- [TASK OBJECTIVE]: Go through the entries below. Copy out every line that contains "card".

___ EXCERPTED RECORDS

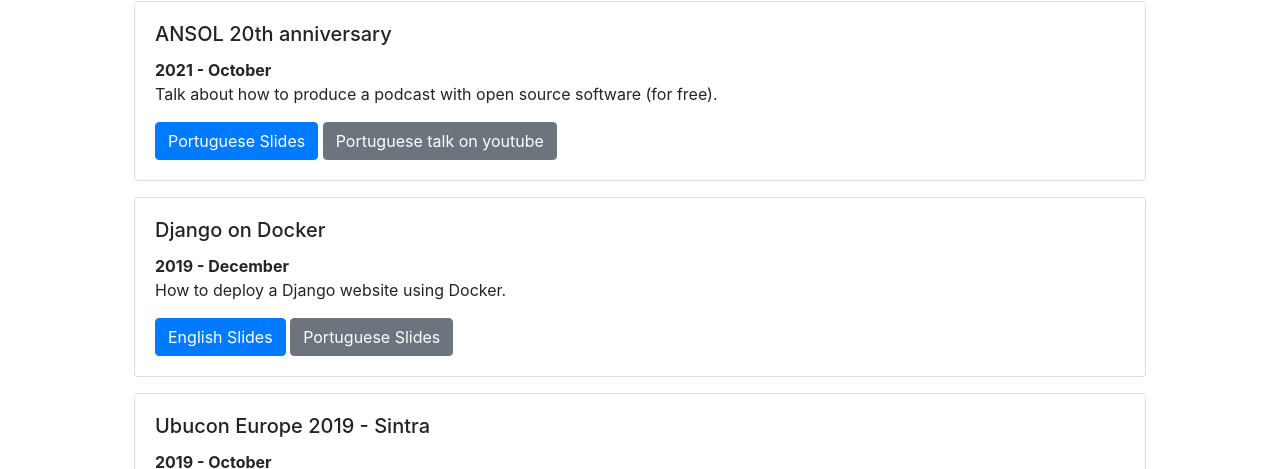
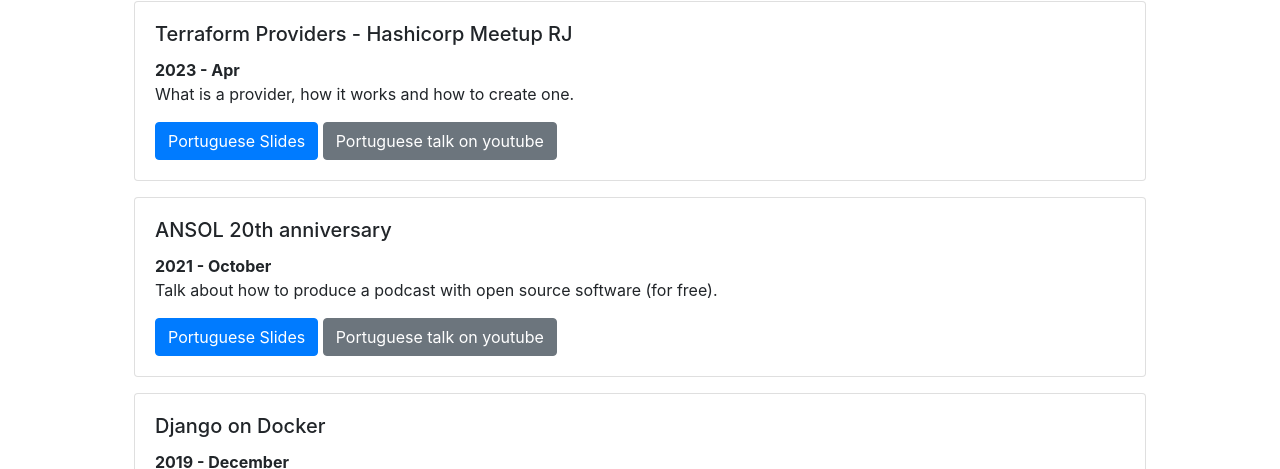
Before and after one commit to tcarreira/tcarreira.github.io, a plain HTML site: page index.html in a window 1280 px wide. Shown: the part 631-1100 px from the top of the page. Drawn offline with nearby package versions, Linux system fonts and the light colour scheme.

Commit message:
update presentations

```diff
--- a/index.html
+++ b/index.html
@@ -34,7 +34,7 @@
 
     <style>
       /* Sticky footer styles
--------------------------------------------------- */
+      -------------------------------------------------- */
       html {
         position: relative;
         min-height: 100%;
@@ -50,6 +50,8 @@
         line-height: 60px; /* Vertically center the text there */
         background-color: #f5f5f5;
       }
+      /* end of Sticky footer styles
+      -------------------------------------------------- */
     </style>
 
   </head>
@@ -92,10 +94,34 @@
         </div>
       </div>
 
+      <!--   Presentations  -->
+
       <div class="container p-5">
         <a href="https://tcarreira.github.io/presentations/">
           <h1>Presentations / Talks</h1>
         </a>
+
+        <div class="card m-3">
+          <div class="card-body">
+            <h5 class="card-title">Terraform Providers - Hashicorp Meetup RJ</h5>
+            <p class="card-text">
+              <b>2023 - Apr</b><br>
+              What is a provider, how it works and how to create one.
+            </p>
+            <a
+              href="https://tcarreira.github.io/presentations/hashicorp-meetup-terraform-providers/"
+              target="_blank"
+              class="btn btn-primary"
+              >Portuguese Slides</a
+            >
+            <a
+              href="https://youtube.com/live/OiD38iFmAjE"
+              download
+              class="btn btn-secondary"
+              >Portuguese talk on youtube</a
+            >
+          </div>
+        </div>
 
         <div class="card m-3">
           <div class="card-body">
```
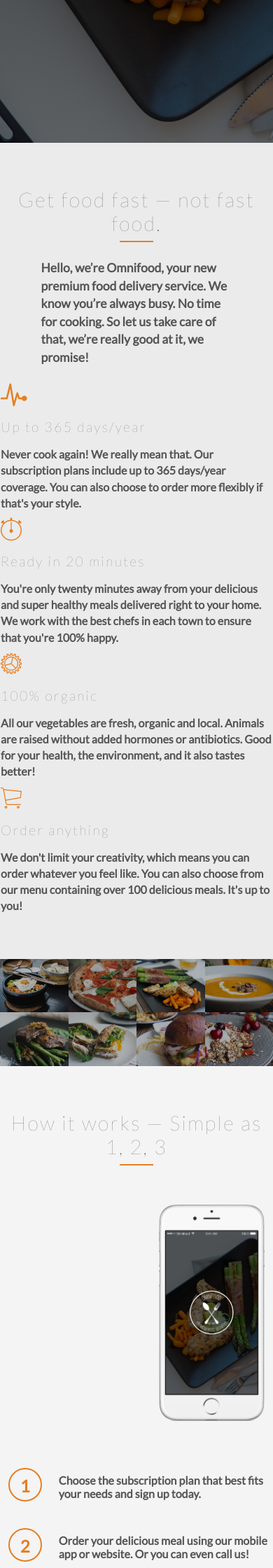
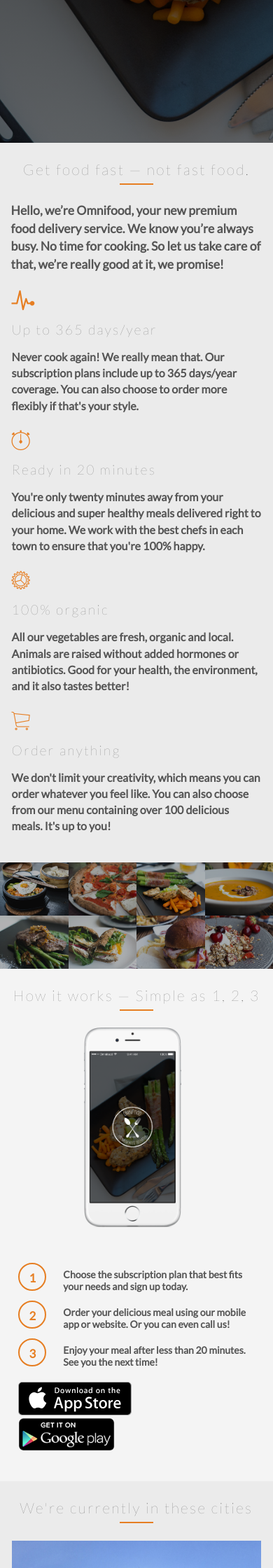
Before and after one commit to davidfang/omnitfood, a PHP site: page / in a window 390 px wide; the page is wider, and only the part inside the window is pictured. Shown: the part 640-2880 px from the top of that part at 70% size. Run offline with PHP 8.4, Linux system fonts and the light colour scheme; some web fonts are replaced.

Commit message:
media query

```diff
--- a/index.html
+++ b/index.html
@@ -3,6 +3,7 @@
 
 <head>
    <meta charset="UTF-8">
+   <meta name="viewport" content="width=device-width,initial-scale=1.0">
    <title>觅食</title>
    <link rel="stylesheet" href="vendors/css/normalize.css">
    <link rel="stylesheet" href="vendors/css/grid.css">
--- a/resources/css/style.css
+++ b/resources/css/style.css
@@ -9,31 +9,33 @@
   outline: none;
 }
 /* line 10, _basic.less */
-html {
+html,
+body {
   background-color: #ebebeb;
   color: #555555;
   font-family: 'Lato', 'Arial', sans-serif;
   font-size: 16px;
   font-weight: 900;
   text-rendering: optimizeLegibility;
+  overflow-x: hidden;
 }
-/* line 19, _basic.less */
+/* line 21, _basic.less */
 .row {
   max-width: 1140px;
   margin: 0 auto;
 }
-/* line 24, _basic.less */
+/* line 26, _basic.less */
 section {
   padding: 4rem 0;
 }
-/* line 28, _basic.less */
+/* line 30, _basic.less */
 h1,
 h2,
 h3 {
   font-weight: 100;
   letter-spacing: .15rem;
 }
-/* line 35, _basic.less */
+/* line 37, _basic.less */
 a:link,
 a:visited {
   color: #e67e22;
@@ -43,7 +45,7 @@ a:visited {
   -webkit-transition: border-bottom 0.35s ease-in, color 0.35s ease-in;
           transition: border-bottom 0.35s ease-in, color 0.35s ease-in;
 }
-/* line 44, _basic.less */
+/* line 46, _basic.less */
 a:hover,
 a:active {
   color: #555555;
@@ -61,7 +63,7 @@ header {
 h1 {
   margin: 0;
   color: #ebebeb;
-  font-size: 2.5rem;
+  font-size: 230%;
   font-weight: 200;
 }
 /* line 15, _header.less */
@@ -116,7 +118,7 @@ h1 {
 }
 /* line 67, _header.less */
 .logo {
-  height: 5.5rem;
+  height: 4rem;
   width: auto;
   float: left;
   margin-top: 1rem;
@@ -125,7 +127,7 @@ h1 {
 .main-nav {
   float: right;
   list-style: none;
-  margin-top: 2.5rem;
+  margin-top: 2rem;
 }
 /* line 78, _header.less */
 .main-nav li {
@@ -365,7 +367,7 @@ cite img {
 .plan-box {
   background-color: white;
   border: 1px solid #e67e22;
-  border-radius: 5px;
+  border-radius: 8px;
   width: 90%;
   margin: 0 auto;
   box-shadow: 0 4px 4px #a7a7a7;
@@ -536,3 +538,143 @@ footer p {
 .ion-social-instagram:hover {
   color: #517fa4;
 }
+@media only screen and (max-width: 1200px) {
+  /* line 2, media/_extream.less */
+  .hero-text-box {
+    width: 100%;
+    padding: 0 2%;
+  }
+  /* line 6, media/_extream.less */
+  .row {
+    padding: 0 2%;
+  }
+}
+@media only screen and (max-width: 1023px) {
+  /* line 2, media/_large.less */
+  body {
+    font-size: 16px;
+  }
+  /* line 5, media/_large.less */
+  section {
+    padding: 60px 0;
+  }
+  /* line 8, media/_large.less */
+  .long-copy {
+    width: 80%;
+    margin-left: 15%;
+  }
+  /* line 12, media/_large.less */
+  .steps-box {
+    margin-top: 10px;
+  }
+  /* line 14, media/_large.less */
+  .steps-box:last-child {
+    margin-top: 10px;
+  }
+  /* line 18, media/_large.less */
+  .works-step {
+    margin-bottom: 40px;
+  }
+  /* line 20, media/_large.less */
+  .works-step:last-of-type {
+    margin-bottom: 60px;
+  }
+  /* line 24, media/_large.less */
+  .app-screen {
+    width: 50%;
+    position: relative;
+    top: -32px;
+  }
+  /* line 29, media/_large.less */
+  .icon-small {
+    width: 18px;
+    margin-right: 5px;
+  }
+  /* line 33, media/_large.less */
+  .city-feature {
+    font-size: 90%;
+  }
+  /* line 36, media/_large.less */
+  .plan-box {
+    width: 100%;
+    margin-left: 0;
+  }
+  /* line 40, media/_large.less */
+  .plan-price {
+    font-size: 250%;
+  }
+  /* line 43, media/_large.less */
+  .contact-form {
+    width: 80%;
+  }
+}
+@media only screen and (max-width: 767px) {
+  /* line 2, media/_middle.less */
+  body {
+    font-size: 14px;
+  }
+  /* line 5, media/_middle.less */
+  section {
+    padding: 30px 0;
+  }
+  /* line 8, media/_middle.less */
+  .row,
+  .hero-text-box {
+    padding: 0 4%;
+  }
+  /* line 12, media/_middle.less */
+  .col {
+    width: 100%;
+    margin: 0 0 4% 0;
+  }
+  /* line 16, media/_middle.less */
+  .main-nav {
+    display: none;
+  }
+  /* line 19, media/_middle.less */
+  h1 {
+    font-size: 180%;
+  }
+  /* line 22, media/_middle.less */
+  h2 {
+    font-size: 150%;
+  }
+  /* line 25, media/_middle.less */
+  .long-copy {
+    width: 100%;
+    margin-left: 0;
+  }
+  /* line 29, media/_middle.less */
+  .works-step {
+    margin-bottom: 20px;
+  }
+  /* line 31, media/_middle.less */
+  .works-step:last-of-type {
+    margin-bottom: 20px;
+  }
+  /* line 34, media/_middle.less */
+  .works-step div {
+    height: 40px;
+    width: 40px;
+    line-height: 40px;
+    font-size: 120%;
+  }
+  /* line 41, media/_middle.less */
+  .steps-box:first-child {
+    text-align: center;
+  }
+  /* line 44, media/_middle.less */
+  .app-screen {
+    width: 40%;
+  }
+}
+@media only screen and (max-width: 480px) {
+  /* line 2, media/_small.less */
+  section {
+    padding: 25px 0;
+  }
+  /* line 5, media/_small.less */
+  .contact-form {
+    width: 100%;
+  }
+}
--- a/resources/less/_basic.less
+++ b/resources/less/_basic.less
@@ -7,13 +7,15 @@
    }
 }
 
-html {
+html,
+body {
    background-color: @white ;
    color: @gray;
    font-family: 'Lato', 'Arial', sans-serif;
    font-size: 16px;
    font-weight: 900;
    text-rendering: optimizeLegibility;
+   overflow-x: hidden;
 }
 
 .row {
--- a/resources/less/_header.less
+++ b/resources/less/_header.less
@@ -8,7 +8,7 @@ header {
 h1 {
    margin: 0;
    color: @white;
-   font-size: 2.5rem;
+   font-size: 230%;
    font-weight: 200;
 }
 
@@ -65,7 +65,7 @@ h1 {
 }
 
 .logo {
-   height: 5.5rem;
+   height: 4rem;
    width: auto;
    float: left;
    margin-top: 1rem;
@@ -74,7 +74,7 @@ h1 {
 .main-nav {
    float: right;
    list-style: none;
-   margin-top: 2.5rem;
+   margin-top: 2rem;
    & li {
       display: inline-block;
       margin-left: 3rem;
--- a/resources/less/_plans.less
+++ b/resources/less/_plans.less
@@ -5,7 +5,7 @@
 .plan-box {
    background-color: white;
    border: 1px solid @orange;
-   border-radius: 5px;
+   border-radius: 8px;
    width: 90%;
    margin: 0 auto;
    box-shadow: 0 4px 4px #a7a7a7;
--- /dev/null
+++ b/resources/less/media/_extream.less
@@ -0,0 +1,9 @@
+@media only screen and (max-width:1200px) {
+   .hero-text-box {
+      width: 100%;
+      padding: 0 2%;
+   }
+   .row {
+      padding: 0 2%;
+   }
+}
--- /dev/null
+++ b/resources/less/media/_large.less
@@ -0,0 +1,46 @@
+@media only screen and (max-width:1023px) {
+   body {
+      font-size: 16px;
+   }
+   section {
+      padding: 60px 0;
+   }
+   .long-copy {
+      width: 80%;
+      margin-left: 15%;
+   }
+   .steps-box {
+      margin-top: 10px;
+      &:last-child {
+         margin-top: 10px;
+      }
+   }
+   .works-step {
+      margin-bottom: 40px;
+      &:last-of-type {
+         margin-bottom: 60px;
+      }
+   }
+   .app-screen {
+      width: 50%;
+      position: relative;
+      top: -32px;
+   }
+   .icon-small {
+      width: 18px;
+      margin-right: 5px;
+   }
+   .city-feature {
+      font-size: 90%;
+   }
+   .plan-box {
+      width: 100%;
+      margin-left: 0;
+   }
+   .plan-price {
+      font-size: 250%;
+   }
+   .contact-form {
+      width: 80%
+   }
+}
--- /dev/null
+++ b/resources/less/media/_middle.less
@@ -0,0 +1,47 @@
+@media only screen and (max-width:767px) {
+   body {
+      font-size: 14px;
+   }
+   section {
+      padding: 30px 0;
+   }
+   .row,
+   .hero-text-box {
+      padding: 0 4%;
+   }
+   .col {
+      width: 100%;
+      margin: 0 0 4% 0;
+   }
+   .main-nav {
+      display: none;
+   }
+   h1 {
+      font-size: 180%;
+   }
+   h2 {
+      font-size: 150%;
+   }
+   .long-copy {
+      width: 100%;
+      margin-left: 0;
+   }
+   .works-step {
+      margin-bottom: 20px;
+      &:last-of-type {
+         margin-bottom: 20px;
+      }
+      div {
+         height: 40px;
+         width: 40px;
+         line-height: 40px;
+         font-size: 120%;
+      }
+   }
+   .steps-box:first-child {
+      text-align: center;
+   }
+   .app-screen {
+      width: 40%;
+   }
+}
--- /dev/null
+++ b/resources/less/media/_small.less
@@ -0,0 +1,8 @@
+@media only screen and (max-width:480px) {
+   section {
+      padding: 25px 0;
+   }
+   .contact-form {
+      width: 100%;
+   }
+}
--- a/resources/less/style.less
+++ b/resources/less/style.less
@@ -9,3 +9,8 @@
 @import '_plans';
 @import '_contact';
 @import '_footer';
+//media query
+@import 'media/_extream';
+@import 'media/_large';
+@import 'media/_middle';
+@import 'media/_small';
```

______

- [REPLY]:
+        <div class="card m-3">
+          <div class="card-body">
+            <h5 class="card-title">Terraform Providers - Hashicorp Meetup RJ</h5>
+            <p class="card-text">
         <div class="card m-3">
           <div class="card-body">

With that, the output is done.